In North Carolina, which has had some of the most progressive voting practices and highest voter turnout rates in the country, some residents are grappling with the state’s new voter ID law that goes into effect in 2016.

In 2013, the U.S. Supreme Court threw out the “pre-clearance” requirement of the Voting Rights Act, prompting the Republican-led state legislature to pass a law instituting voter ID, which overturned many of the voting procedures civil rights leaders spent years trying win.

Since 2011, 15 states — mostly Republican-controlled — have passed laws requiring voters to present a government-issued photo ID at the polls in order to be able to vote.

Now, the law is being challenged in federal court, to weigh whether it disenfranchises minorities who have been fighting for their voting rights for decades. 

Critics say the reforms actually make it harder for people to vote, especially the poor, the young and racial minorities.

This summer, a federal trial aired the arguments on both sides. Here’s a sample of what the people involved had to say:

Carter Wrenn, Republican political consultant in North Carolina

“I’m not for discouraging people to vote. I frankly don’t think all the things that Republicans have done to discourage people to vote are going to have very much impact. Race, it gets mixed up in it, but the bottom line here is partisan politics. It’s Republicans looking to help Republicans.

In the ’90s here, when the Democrats looked at who weren’t registered, they found that disproportionately they were African American, so they said if we get those people to register it will help us elect Democrats. So they passed things like voter laws.
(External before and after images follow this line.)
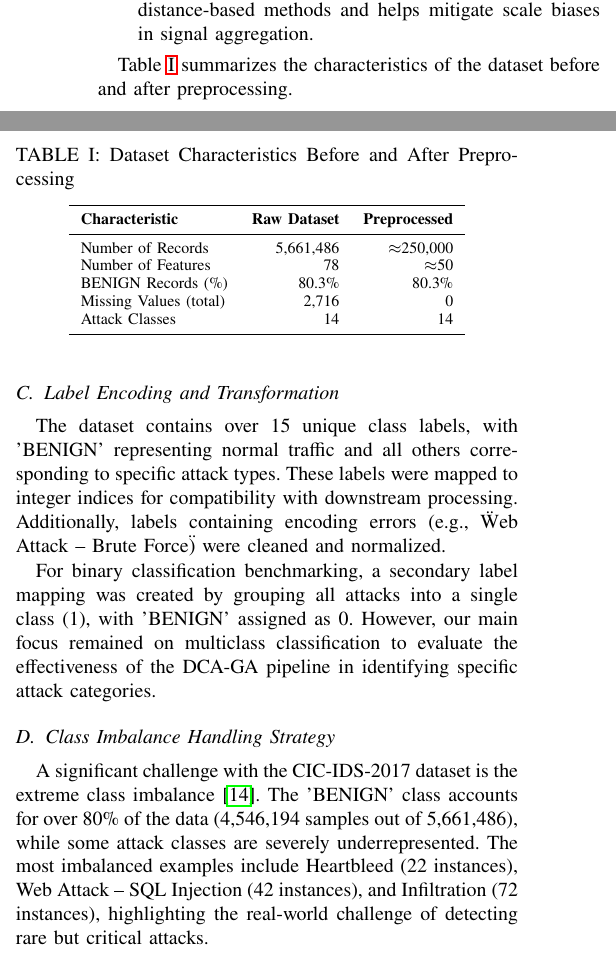
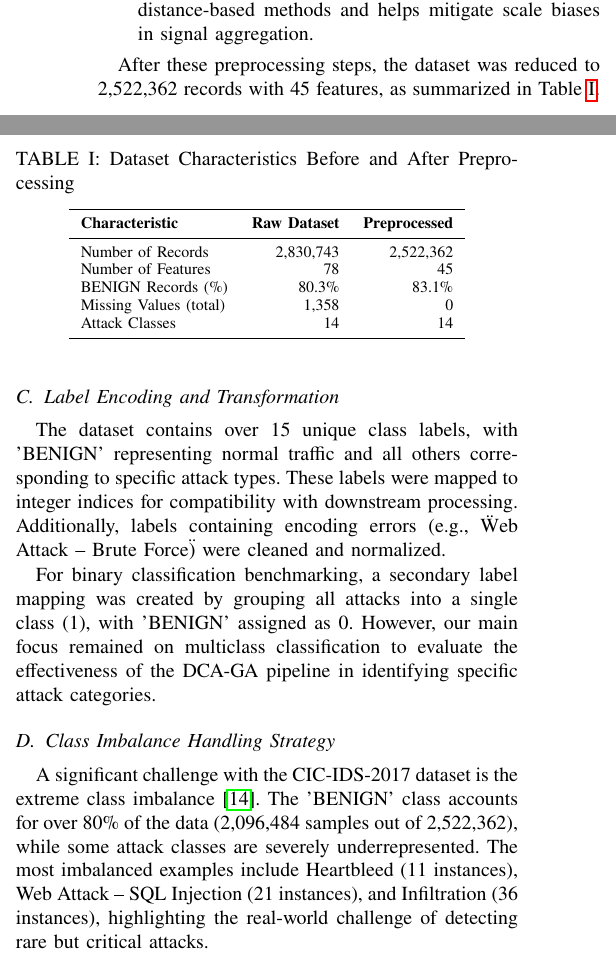
Before and after one commit to CheesyChocolate/dendritic-cyber-sentinel, a LaTeX paper (doc/conference-data_exploration.tex): two parts of the columns of page 3 of 11, joined at a grey line, cut so that both start at the same text. Compiled offline with pdfLaTeX.

Commit message:
fix(conference): correct dataset size and class imbalance

```diff
--- a/doc/conference-data_exploration.tex
+++ b/doc/conference-data_exploration.tex
@@ -308,7 +308,8 @@ the data for modeling, the following preprocessing steps were applied:
     aggregation.
 \end{itemize}
 
-Table~\ref{tab:dataset_summary} summarizes the characteristics of the dataset before and after preprocessing.
+After these preprocessing steps, the dataset was reduced to 2,522,362 records
+with 45 features, as summarized in Table~\ref{tab:dataset_summary}.
 
 \begin{table}[h]
   \centering
@@ -318,10 +319,10 @@ Table~\ref{tab:dataset_summary} summarizes the characteristics of the dataset be
     \toprule
     \textbf{Characteristic} & \textbf{Raw Dataset} & \textbf{Preprocessed} \\
     \midrule
-    Number of Records & 5,661,486 & $\approx$250,000 \\
-    Number of Features & 78 & $\approx$50 \\
-    BENIGN Records (\%) & 80.3\% & 80.3\% \\
-    Missing Values (total) & 2,716 & 0 \\
+    Number of Records & 2,830,743 & 2,522,362 \\
+    Number of Features & 78 & 45 \\
+    BENIGN Records (\%) & 80.3\% & 83.1\% \\
+    Missing Values (total) & 1,358 & 0 \\
     Attack Classes & 14 & 14 \\
     \bottomrule
   \end{tabular}
@@ -346,10 +347,10 @@ pipeline in identifying specific attack categories.
 
 A significant challenge with the CIC-IDS-2017 dataset is the extreme
 class imbalance~\cite{engelen2021troubleshooting}. The 'BENIGN' class
-accounts for over 80\% of the data (4,546,194 samples out of 5,661,486),
+accounts for over 80\% of the data (2,096,484 samples out of 2,522,362),
 while some attack classes are severely underrepresented. The most imbalanced
-examples include Heartbleed (22 instances), Web Attack – SQL Injection (42 instances),
-and Infiltration (72 instances), highlighting the real-world challenge of detecting
+examples include Heartbleed (11 instances), Web Attack – SQL Injection (21 instances),
+and Infiltration (36 instances), highlighting the real-world challenge of detecting
 rare but critical attacks.
 
 Figure~\ref{fig:class_distribution} illustrates the severe class imbalance in the dataset,
```
Also changed, not shown: doc/conference-data_exploration.tex (14 more changed lines).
It wasn’t racial; although it had a racial impact, it was partisan.”

Rev. Dr. William Barber, President of the North Carolina NAACP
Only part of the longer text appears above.